-------- Records for the task

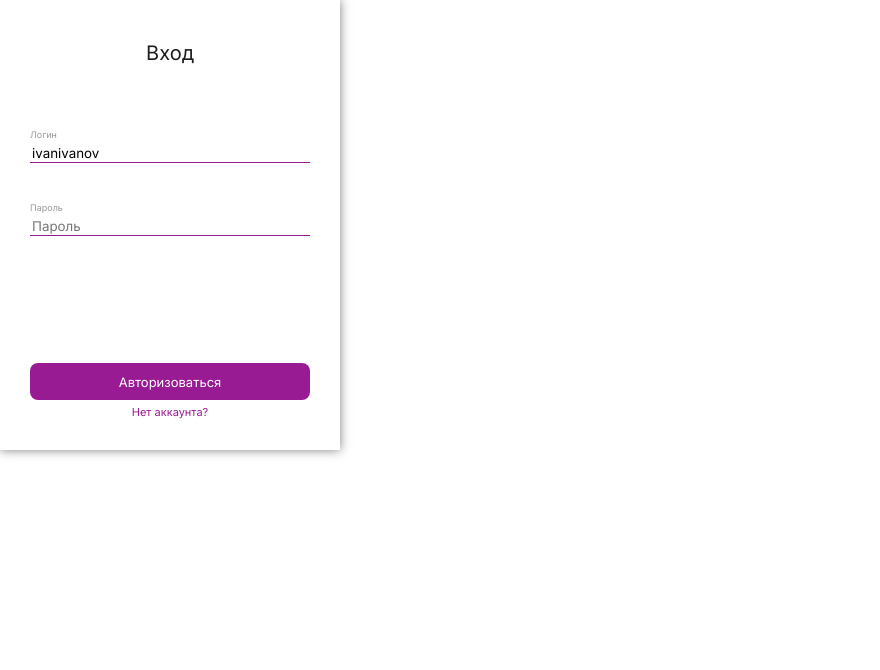
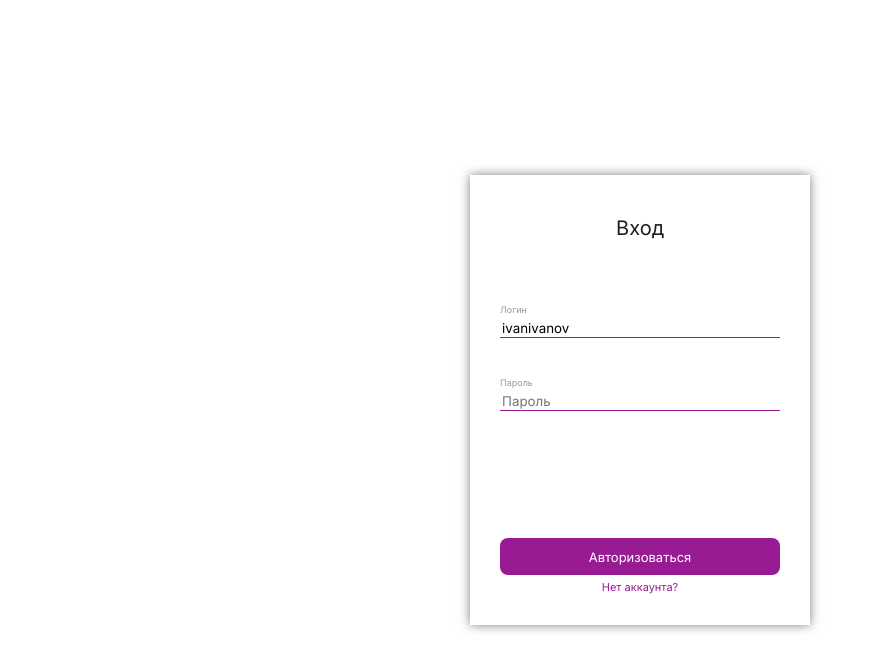
Before and after one commit to hiderr/mf.messenger.praktikum.yandex, a website with bundled scripts: page static/index.html in a window 1280 px wide. Shown: the whole page, without its empty margins (0-880 px from the left). Built offline with nearby package versions, Linux system fonts and the light colour scheme.

Commit message:
Fixed css problems

```diff
--- a/static/blocks/Login/login.css
+++ b/static/blocks/Login/login.css
@@ -12,6 +12,13 @@ body {
     height: 100%;
     padding: 0;
     margin: 0;
+}
+
+.wrapper {
+    height: 100%;
+    display: flex;
+    justify-content: center;
+    align-items: center;
 }
 
 .login_box {
```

----------------

Brief: All of the entries need to be retyped word for word, pictures excluded.

Answer section:
Before and after one commit to hiderr/mf.messenger.praktikum.yandex, a website with bundled scripts: page static/index.html in a window 1280 px wide. Shown: the whole page, without its empty margins (0-880 px from the left). Built offline with nearby package versions, Linux system fonts and the light colour scheme.

Commit message:
Fixed css problems

```diff
--- a/static/blocks/Login/login.css
+++ b/static/blocks/Login/login.css
@@ -12,6 +12,13 @@ body {
     height: 100%;
     padding: 0;
     margin: 0;
+}
+
+.wrapper {
+    height: 100%;
+    display: flex;
+    justify-content: center;
+    align-items: center;
 }
 
 .login_box {
```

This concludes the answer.